- **Your goal**
Since only the text is wanted, print every entry below exactly and omit the images.
──────────────────────────────
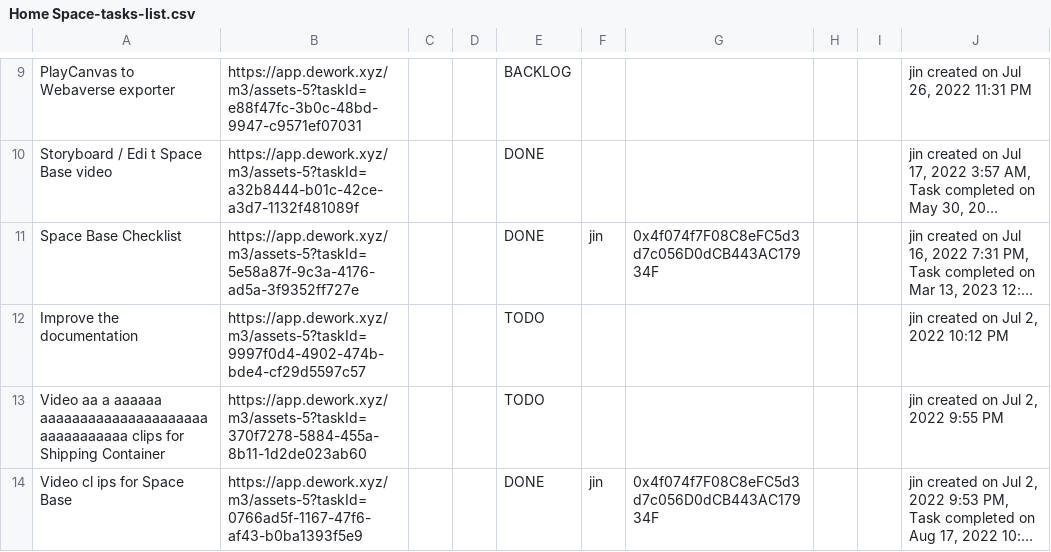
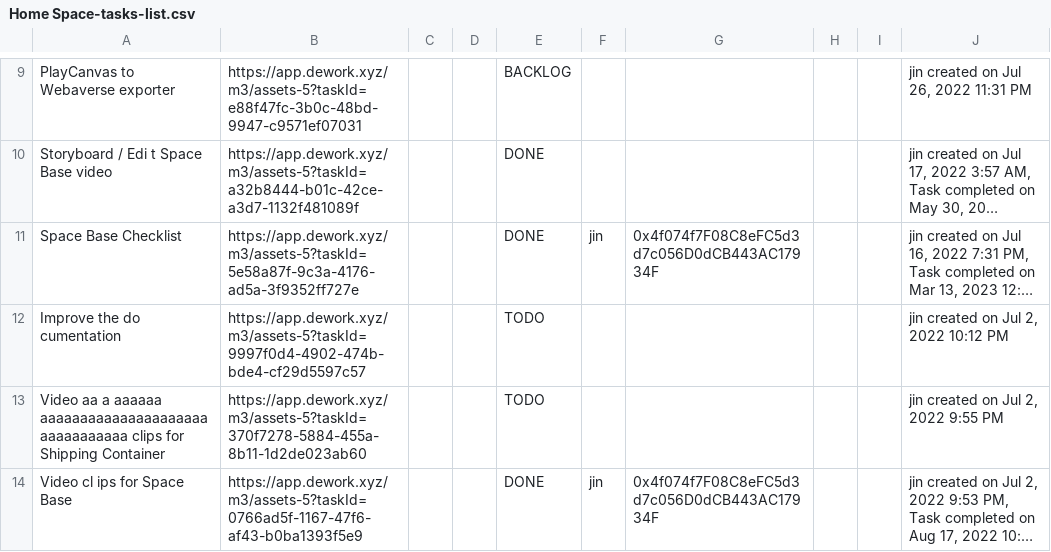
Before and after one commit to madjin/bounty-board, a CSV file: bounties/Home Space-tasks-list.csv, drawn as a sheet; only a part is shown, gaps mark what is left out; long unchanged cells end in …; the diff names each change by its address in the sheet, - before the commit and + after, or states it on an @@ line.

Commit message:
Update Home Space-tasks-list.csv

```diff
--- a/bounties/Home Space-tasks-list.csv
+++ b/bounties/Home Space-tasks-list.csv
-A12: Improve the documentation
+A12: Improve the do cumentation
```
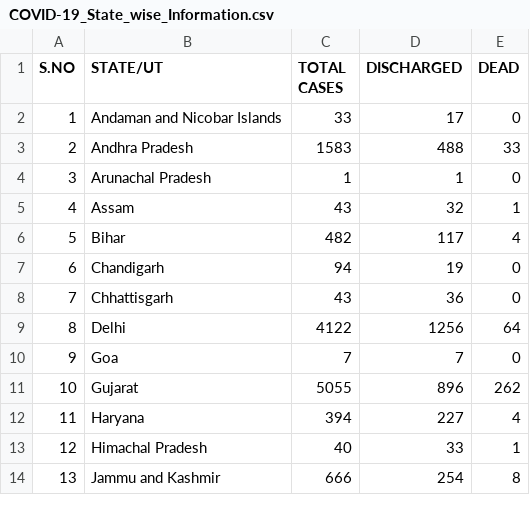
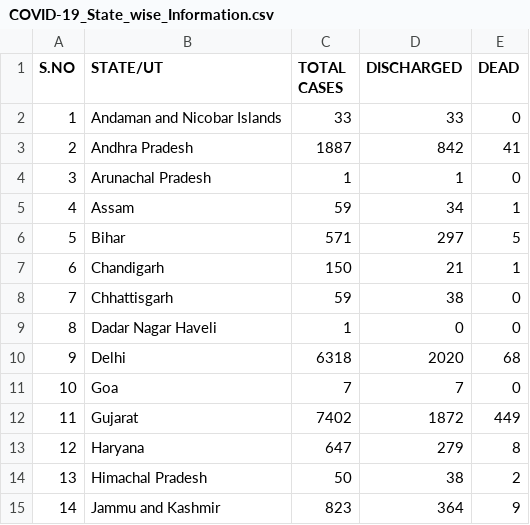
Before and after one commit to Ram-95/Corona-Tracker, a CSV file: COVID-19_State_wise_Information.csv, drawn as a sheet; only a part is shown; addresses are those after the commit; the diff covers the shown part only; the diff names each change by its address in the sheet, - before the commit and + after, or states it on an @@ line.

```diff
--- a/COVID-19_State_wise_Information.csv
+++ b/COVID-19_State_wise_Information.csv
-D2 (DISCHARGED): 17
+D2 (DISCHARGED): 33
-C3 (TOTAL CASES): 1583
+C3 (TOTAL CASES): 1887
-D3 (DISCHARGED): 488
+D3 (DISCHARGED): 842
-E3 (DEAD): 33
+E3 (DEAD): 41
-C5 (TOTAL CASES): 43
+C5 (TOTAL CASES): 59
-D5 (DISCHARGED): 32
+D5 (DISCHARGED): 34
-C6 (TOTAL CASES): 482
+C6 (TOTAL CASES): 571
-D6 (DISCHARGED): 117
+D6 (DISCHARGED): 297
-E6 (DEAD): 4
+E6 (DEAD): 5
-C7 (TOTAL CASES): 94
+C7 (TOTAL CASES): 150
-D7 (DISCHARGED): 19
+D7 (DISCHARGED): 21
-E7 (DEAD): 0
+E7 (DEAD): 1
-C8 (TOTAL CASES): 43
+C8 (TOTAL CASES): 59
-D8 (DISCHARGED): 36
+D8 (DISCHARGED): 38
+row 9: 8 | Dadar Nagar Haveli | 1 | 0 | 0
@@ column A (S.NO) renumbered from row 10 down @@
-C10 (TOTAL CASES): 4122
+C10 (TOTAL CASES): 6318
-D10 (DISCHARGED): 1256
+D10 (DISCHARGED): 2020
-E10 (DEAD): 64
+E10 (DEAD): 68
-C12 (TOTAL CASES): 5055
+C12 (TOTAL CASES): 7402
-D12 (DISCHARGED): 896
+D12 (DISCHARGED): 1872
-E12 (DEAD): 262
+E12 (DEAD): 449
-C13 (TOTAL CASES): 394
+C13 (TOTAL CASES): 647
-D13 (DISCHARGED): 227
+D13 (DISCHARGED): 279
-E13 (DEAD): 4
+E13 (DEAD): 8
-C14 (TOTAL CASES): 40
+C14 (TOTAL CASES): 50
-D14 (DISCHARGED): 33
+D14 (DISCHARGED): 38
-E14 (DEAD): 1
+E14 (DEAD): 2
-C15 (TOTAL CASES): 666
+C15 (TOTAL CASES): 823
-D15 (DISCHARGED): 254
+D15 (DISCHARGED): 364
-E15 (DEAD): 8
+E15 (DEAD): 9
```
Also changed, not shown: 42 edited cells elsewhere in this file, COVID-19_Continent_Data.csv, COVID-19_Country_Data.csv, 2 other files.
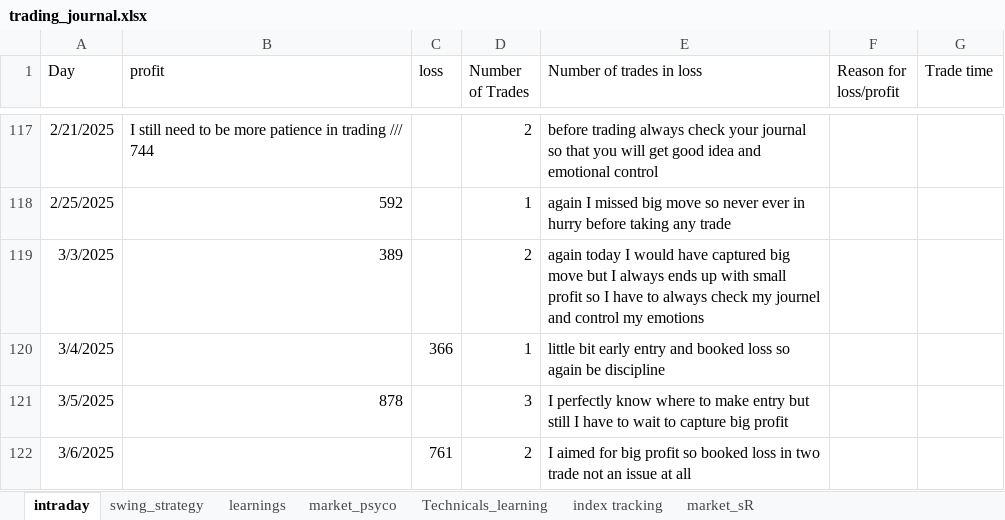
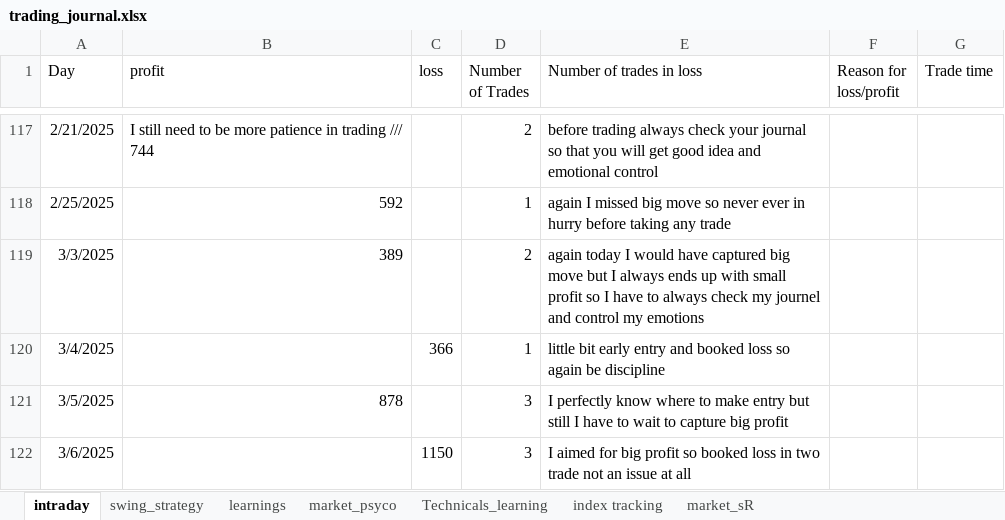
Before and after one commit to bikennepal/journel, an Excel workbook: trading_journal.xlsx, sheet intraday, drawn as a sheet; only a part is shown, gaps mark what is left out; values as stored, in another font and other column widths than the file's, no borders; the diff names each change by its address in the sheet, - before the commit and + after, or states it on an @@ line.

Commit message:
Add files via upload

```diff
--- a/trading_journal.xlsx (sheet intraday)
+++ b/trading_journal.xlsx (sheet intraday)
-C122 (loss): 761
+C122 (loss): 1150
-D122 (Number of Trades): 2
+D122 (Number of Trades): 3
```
──────────────────────────────
- **Task solution**
Before and after one commit to madjin/bounty-board, a CSV file: bounties/Home Space-tasks-list.csv, drawn as a sheet; only a part is shown, gaps mark what is left out; long unchanged cells end in …; the diff names each change by its address in the sheet, - before the commit and + after, or states it on an @@ line.

Commit message:
Update Home Space-tasks-list.csv

```diff
--- a/bounties/Home Space-tasks-list.csv
+++ b/bounties/Home Space-tasks-list.csv
-A12: Improve the documentation
+A12: Improve the do cumentation
```
Before and after one commit to Ram-95/Corona-Tracker, a CSV file: COVID-19_State_wise_Information.csv, drawn as a sheet; only a part is shown; addresses are those after the commit; the diff covers the shown part only; the diff names each change by its address in the sheet, - before the commit and + after, or states it on an @@ line.

```diff
--- a/COVID-19_State_wise_Information.csv
+++ b/COVID-19_State_wise_Information.csv
-D2 (DISCHARGED): 17
+D2 (DISCHARGED): 33
-C3 (TOTAL CASES): 1583
+C3 (TOTAL CASES): 1887
-D3 (DISCHARGED): 488
+D3 (DISCHARGED): 842
-E3 (DEAD): 33
+E3 (DEAD): 41
-C5 (TOTAL CASES): 43
+C5 (TOTAL CASES): 59
-D5 (DISCHARGED): 32
+D5 (DISCHARGED): 34
-C6 (TOTAL CASES): 482
+C6 (TOTAL CASES): 571
-D6 (DISCHARGED): 117
+D6 (DISCHARGED): 297
-E6 (DEAD): 4
+E6 (DEAD): 5
-C7 (TOTAL CASES): 94
+C7 (TOTAL CASES): 150
-D7 (DISCHARGED): 19
+D7 (DISCHARGED): 21
-E7 (DEAD): 0
+E7 (DEAD): 1
-C8 (TOTAL CASES): 43
+C8 (TOTAL CASES): 59
-D8 (DISCHARGED): 36
+D8 (DISCHARGED): 38
+row 9: 8 | Dadar Nagar Haveli | 1 | 0 | 0
@@ column A (S.NO) renumbered from row 10 down @@
-C10 (TOTAL CASES): 4122
+C10 (TOTAL CASES): 6318
-D10 (DISCHARGED): 1256
+D10 (DISCHARGED): 2020
-E10 (DEAD): 64
+E10 (DEAD): 68
-C12 (TOTAL CASES): 5055
+C12 (TOTAL CASES): 7402
-D12 (DISCHARGED): 896
+D12 (DISCHARGED): 1872
-E12 (DEAD): 262
+E12 (DEAD): 449
-C13 (TOTAL CASES): 394
+C13 (TOTAL CASES): 647
-D13 (DISCHARGED): 227
+D13 (DISCHARGED): 279
-E13 (DEAD): 4
+E13 (DEAD): 8
-C14 (TOTAL CASES): 40
+C14 (TOTAL CASES): 50
-D14 (DISCHARGED): 33
+D14 (DISCHARGED): 38
-E14 (DEAD): 1
+E14 (DEAD): 2
-C15 (TOTAL CASES): 666
+C15 (TOTAL CASES): 823
-D15 (DISCHARGED): 254
+D15 (DISCHARGED): 364
-E15 (DEAD): 8
+E15 (DEAD): 9
```
Also changed, not shown: 42 edited cells elsewhere in this file, COVID-19_Continent_Data.csv, COVID-19_Country_Data.csv, 2 other files.
Before and after one commit to bikennepal/journel, an Excel workbook: trading_journal.xlsx, sheet intraday, drawn as a sheet; only a part is shown, gaps mark what is left out; values as stored, in another font and other column widths than the file's, no borders; the diff names each change by its address in the sheet, - before the commit and + after, or states it on an @@ line.

Commit message:
Add files via upload

```diff
--- a/trading_journal.xlsx (sheet intraday)
+++ b/trading_journal.xlsx (sheet intraday)
-C122 (loss): 761
+C122 (loss): 1150
-D122 (Number of Trades): 2
+D122 (Number of Trades): 3
```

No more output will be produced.